- 2006 PhD Food Physics, Wageningen University
- 2001 MSc Physical and Colloid Chemistry, Utrecht University
- 1997 BSc Organic Chemistry, University College, Etten-Leur
Latest Articles (2019)
van Eck, A., Wijne, C., Fogliano, V., Stieger, M., Scholten, E. Shape up! How shape, size and addition of condiments influence eating behavior of vegetables. Food and Function 2020
Rudge, R.E.D., Scholten, E., Dijksman, J. Natural and Induced Roughness Determine Frictional Regimes in Hydrogel Pairs, Tribology International 2020, 141, 105903.
Santagiuliana, M Sampedro Marigómez, I., Broers, L., Hayes, J.E., Piqueras-Fiszman, B., Scholten, E., Stieger, M. Exploring variability in detection thresholds of microparticles through participant characteristics, Food and Function 2019, 10, 5386.
Fuhrmann, P.L., Kalisvaart, L.C.M., Sala, G., Scholten, E., Stieger, M. Clustering of oil droplets in o/w emulsions enhances perception of oil-related sensory attributes, Food Hydrocolloids 2019, 97, 105215.
Rudge, RED, Scholten, E., Dijksman, J. Soft Solid Tribology: Advanced and Challenges in soft solid tribology with applications to foods, Current Opinion in Food Science 2019, 27, 90.
Scholten, E. Edible oleogels: How suitable are proteins as a structurant?, Current Opinion in Food Science, 2019, 27, 36.
Santagiuliana, M., Scholten, E., Piqueras-Fiszman, B., Stieger, M. Don't judge new foods by their appearance!

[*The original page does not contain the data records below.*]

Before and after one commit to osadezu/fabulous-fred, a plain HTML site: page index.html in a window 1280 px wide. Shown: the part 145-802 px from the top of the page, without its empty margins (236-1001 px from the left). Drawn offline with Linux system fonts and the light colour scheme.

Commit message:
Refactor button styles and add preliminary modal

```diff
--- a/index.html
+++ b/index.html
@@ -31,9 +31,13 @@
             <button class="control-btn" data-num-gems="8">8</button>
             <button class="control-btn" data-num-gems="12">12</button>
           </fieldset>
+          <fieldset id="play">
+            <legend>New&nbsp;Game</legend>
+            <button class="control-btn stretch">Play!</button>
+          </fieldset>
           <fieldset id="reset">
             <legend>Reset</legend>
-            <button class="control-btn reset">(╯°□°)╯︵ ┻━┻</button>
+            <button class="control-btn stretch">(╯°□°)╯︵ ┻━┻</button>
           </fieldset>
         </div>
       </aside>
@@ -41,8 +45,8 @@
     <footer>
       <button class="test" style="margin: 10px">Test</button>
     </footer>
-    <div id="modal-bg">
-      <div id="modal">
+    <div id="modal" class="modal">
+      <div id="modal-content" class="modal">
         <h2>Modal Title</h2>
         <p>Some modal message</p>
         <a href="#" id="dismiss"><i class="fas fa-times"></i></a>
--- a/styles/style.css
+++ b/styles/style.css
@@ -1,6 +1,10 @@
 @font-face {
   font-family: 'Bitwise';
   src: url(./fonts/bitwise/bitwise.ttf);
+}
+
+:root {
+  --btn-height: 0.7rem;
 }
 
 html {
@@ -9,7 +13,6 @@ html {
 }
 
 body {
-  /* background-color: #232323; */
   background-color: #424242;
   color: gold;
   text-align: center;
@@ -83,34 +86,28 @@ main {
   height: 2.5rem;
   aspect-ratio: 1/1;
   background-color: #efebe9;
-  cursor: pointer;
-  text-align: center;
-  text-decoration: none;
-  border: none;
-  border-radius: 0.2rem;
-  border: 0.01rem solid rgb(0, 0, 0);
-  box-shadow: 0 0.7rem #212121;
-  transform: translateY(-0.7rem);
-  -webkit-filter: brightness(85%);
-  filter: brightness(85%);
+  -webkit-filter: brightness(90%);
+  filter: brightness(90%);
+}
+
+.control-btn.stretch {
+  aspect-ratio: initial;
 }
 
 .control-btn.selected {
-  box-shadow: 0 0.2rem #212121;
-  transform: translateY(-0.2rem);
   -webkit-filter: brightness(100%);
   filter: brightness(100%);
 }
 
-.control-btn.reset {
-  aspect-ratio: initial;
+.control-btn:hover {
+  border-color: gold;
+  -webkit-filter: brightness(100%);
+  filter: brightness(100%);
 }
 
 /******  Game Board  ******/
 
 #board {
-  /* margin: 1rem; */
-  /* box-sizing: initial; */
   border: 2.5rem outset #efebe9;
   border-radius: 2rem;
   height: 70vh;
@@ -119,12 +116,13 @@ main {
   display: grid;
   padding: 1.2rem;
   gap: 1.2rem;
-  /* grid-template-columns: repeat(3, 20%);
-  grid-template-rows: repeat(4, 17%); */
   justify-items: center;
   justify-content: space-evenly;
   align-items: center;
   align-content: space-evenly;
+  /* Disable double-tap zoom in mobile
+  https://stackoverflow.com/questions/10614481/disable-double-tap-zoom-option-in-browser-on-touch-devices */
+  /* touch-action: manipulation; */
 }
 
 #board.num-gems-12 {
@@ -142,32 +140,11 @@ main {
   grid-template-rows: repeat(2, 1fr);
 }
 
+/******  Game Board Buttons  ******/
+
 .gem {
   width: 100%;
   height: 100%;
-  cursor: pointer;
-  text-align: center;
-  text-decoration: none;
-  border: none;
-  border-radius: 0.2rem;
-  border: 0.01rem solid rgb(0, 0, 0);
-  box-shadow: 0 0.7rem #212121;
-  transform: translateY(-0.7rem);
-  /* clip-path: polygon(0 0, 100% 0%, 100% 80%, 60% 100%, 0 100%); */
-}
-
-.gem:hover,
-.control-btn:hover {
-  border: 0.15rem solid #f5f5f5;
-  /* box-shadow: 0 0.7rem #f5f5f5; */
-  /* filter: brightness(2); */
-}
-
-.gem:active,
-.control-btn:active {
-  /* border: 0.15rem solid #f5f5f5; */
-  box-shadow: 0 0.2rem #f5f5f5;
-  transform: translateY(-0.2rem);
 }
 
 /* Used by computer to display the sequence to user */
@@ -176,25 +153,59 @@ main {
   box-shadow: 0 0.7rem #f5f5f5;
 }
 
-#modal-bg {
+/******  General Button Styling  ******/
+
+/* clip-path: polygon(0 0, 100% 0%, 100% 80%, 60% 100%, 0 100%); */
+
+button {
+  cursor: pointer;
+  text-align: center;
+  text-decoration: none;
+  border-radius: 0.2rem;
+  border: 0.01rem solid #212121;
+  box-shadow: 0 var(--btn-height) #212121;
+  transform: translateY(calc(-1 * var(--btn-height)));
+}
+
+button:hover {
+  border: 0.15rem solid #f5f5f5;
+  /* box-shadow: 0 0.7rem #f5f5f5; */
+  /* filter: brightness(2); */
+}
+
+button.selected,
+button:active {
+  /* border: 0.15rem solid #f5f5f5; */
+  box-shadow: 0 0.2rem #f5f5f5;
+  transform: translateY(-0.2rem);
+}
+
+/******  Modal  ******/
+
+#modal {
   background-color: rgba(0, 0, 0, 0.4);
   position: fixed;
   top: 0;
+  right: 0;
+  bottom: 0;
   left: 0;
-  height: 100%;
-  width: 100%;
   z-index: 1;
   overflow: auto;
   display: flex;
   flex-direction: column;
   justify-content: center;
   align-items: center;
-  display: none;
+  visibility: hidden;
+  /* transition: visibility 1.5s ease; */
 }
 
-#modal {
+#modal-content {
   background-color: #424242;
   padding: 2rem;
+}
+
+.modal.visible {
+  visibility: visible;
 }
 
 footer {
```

How visual and oral sensory cues affect sensory perception and liking of novel, heterogeneous foods, Food Quality and preference 2019, 77, 64.
Fuhrmann, P, Sala, G, Stieger, M, Scholten, E. Clustering of oil droplets in o/w emulsions: Methodologies to control cluster size and interaction strength, Food Research International 2019, 122, 537.
Santagiuliana, M., van den Hoek, I.A.F., Stieger, M., Scholten, E., Piqueras-Fiszman, B. As good as expected? How consumer expectations and addition of vegetable pieces to soups influence sensory perception and liking, Food and Function, 2019, 10, 665.
Zhou, Y., Thijssen, P.P., Yang, X., Scholten, E. The effect of oil type and solvent quality on the rheological behavior of zein- stabilized oil-in-glycerol emulsion gels, Food Hydrocolloids 2019, 91, 57.
van Eck, A., Fogliano, V., Scholten, E., Stieger, M. Adding condiments to foods: How does static and dynamic sensory perception change when bread and carrots are consumed with mayonnaise? Quality and preference 2019, 73, 154.
Zou, Y, Yang, X., Scholten, E. Tuning particle properties to control the rheological behavior of high internal phase emulsion gels stabilized by zein/tannic acid complex particles, Food Hydrocolloids 2019, 89, 163.
Van Eck, A, Hardeman, N., Karatza, N., Fogliano, V., Scholten, E., Stieger, M. Oral processing behavior and dynamic sensory perception of composite foods: Toppings assist saliva in bolus formation, Food Quality and Preference 2019, 71, 497.
Food systems are often mixtures of ingredients and should therefore be considered as complex mixtures or complex composites. Foods consist often of a combination of different food structures, like gels, foams and emulsions. The food structures can be created by mixing water, fat/oil and air with food ingredients like proteins, polysaccharides and other bio-based molecules. The interactions between these ingredients determine the assembly of these ingredients (collection of ingredients) into larger building blocks and determine which food structures (emulsion, foam, gel) can be created. To provide knowledge to design new food applications, an understanding of complex composites containing a range of different ingredients is therefore desirable.
The properties of food products are often a result of the rheological (for emulsions) and breakdown behavior (for gels), such as the mouthfeel (sensory), stability (shelf-life), appearance, etc. This behavior can be observed on a macroscopic scale (mm-cm). However, these properties are a result of the properties of the smaller building blocks (µm), and the interactions between the ingredients (nm). Thus, to control the properties on a macroscopic scale, one needs to control the interactions/assembly within the building blocks (µm). One can think of the assembly of proteins into protein aggregates or protein particles, the assembly of polysaccharides into larger fibers and nanocrystals, the assembly of triglycerides into fat crystals, or the complexation of proteins and polysaccharides. These building blocks can be used in the bulk phase to provide a stable network for gels or to provide the required viscosity for dispersions. At the interface they are used to change the affinity between the dispersed phase (fat or oil droplets, fibers, etc) and the outer bulk phase.
The macroscopic properties (larger length scales) of complex mixtures is a very relevant aspect, since it is the scale that refers to immediately detectable phenomena such as texture, taste, smell, color, stability, fracture properties, etc. The main questions for these complex mixtures are:
- How can we understand the properties of food products on a macroscopic scale in terms of its composition?
- How can we use different ingredients to control the properties of food products?
This knowledge can be used to design tailor-made food systems, such as functional foods (control digestion), more palatable foods (control sensory properties) and reformulated foods in terms of healthy fats (fat-reduced).